When the first frost is predicted, harvest the developed fruits. Discard any blighted or cracked tomatoes and forgo the smaller undeveloped fruits.
Gently arrange in a box or bin, no more than two deep.
Place an apple in the bin. Apples emit ethylene gas, which will hasten the tomato ripening process. Commercial tomato growers use ethylene gas to ripen grocery store tomatoes.
Cover loosely with newspaper or a grocery bag. This will help keep the ethylene gas in the bin. Do not use plastic as this will encourage mold.
Place the bin out of the sunlight in a space with normal room temperature. Tomatoes stored in a cool basement, root cellar, or porch will ripen slower than a warmer room.
Check daily and remove any tomatoes that begin to shrivel or show rot. Not every tomato can be saved. Transfer ripened tomatoes to your kitchen and complete the ripening on your counter.
Monitor the weather news to determine when the first frost is expected in your area. If the weather predicts a light frost at 32 or 31 degrees with warmer weather following, you can place a blanket over the plants and harvest another day. If there is a continued cold spell, it is best to call the season done. Tomatoes cannot survive frost and will not continue to ripen when it is 35 degrees outside.

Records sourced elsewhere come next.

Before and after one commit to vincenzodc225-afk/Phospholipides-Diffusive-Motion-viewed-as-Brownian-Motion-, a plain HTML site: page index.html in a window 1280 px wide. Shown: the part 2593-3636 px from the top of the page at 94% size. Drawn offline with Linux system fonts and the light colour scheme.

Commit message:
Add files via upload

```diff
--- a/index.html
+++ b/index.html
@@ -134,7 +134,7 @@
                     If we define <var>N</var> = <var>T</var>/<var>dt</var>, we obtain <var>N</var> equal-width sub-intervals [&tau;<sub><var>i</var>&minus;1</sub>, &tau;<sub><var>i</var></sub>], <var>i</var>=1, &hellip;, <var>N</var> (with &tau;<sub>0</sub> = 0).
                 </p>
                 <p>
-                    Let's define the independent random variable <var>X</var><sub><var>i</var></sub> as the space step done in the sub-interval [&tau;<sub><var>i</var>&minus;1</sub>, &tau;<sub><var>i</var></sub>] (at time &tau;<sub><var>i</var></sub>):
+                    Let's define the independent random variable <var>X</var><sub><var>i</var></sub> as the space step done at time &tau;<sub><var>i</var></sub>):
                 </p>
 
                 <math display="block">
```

Not all young fruits will successfully ripen. Discard or use in a green tomato recipe.